221044 Bilingual Physicians in California: When do you need an interpreter?

Tuesday, November 9, 2010

Marsha Regenstein, PhD , School of Public Health and Health Services, Dept of Health Policy, George Washington University, Washington, DC
Matthew Wynia, MD, MPH, FACP , Institute for Ethics, American Medical Association, Chicago, IL
Jennifer C. Huang, MS , School of Public Health and Health Services, The George Washington University Medical Center, Washington, DC
Ellie Andres, MPH , Department of Health Policy, George Washington University School of Public Health and Health Services, Washington, DC
Background: Little is known about how and when partially bilingual clinicians use their language skills in communicating with patients and when they use an interpreter. Understanding the opportunities and challenges of using one's language skills in patient care is timely given the national focus on reducing disparities. The California Endowment funded a joint initiative between George Washington University and the American Medical Association to work with leading medical organizations and bilingual physicians to better understand and guide physicians' use of their second language skills in patient care. This study represents an initial step in this process. Methods: We consulted with a physician advisory group to develop clinical scenarios illustrating reasons patients seek care, with variations in levels of risk for miscommunication affecting patient outcomes and physician's proficiency in a second language. We interviewed bilingual physicians around the country, including 30 in California, comprising the primary data source for this paper, and asked them to evaluate the clinical scenarios to determine when it would be appropriate to use one's own language skills and when it would be more appropriate to engage an interpreter. We analyzed interview data using thematic content analysis. We used an iterative process to reach consensus on themes and subthemes that emerged in the interview data, allowing us to create an index of themes. Based on the index, we coded the interview data using NVivo qualitative data analysis software. Results: We identified themes around physician language proficiency, patient proficiency in English, clinical risk of miscommunication, and challenges using interpreter services. Bicultural physicians indicated the greatest sense of ease moving across languages in the clinical environment, whereas physicians who are bilingual with less understanding of cultural context expressed less comfort, especially in higher-risk situations. Many pointed to a lack of practical guidance or explicit protocols for determining which clinical interactions can be safely navigated with one's own, limited, language skills. Conclusions: Partially bilingual physicians frequently make decisions about whether to communicate directly with patients or use an interpreter, directly affecting the quality of care. Providing physician-driven guidance and standardized clinical tools to aid in this decision-making process could heighten awareness among bilingual physicians about the adequacy of their own secondary language skills and the need for appropriate use of interpreters in specific clinical situations.

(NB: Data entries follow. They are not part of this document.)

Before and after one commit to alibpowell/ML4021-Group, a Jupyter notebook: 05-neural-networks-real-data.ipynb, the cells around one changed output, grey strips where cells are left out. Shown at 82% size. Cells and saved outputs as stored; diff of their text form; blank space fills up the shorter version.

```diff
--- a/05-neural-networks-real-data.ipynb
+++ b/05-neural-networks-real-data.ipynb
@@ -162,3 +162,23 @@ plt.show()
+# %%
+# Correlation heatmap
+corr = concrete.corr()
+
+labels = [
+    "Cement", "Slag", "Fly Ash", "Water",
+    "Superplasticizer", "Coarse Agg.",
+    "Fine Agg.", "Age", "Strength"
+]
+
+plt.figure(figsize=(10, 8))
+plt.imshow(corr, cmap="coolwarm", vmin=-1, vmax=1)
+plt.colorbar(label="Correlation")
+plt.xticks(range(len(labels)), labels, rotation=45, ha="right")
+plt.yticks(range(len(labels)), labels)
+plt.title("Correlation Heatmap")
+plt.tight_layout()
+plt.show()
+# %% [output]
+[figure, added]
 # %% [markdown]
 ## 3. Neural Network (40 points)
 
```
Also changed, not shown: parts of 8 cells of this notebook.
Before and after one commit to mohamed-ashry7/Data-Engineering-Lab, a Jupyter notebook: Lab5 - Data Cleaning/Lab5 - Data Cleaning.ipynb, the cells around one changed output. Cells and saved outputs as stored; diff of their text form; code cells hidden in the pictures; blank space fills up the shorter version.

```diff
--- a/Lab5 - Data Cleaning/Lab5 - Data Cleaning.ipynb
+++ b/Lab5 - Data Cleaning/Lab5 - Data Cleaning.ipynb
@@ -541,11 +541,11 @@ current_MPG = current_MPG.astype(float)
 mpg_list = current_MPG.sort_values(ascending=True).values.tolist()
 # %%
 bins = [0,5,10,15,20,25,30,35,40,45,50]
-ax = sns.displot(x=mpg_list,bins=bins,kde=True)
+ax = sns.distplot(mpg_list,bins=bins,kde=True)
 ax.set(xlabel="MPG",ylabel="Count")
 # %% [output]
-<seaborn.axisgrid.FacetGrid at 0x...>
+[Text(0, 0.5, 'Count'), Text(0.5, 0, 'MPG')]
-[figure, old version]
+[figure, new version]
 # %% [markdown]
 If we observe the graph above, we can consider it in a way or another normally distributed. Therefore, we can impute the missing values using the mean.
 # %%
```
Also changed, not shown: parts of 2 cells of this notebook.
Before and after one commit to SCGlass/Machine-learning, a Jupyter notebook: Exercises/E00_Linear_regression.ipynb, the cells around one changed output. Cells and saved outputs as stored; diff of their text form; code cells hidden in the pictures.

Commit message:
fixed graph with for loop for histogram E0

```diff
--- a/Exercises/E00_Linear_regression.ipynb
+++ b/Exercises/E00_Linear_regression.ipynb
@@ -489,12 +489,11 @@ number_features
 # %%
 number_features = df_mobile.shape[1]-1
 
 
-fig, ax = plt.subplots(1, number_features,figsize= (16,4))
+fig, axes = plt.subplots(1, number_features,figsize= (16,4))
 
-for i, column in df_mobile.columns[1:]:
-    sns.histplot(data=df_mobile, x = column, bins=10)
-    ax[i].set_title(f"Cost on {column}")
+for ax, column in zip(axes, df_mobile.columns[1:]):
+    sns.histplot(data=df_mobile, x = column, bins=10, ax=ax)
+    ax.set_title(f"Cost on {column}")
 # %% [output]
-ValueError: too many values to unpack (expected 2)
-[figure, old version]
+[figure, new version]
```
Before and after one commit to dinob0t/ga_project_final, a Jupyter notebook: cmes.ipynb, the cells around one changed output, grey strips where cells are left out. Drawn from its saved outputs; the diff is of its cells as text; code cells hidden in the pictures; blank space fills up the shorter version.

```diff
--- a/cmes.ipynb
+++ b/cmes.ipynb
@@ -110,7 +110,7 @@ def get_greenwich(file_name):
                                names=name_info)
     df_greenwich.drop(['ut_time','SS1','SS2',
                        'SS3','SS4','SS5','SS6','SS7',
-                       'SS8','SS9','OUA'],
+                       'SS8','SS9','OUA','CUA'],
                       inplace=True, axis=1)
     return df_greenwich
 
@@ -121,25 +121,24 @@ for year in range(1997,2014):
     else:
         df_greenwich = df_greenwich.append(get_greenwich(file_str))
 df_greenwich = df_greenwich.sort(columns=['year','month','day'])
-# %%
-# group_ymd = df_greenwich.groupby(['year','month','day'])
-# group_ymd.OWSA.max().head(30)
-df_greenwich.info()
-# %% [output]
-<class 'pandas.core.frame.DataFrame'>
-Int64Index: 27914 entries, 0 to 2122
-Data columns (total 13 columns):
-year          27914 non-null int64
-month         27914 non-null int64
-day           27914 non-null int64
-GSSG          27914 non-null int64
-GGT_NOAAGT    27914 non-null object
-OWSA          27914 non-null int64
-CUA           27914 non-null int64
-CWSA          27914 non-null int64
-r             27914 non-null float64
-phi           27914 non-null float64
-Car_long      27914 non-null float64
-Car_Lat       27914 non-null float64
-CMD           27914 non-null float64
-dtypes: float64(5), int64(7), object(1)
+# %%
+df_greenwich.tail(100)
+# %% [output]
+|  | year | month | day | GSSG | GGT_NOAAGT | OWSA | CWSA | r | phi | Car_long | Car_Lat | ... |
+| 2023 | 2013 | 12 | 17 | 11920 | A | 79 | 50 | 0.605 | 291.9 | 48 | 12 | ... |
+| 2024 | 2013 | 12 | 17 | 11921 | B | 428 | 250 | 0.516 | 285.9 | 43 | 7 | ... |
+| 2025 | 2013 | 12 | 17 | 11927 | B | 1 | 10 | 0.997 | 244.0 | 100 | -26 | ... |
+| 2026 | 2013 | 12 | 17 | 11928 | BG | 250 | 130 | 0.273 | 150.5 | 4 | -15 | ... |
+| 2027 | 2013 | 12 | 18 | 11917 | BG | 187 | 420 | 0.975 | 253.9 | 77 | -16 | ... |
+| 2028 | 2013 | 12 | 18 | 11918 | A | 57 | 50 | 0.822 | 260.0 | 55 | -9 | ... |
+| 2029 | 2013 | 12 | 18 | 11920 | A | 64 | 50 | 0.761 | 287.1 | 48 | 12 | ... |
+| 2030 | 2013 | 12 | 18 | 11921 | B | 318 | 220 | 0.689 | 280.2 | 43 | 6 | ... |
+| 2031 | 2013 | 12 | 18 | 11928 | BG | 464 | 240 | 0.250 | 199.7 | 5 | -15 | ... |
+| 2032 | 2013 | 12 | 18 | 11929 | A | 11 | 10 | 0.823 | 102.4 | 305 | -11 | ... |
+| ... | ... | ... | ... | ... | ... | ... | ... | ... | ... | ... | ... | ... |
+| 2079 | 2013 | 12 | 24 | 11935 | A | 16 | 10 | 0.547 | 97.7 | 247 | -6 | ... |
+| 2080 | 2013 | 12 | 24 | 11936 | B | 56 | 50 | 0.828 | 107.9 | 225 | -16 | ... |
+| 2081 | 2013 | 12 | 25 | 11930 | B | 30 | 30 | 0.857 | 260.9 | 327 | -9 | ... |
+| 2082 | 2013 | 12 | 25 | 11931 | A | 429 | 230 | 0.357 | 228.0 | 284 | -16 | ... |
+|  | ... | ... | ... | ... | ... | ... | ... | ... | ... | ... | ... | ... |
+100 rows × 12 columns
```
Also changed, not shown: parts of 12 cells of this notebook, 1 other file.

Learning Areas:
Communication and informatics
Diversity and culture
Provision of health care to the public

Learning Objectives:
a. Identify decision processes used by partially bilingual physicians as they determine whether their language skills are adequate for specific clinical interactions b. Describe the factors partially bilingual physicians use to determine whether to use an interpreter or rely on their own language skills.

Keywords: Practice Guidelines, Communication

Presenting author's disclosure statement:

Qualified on the content I am responsible for because: I manage a project related to physician's use of language skills in clinical care.
Any relevant financial relationships? No

I agree to comply with the American Public Health Association Conflict of Interest and Commercial Support Guidelines, and to disclose to the participants any off-label or experimental uses of a commercial product or service discussed in my presentation.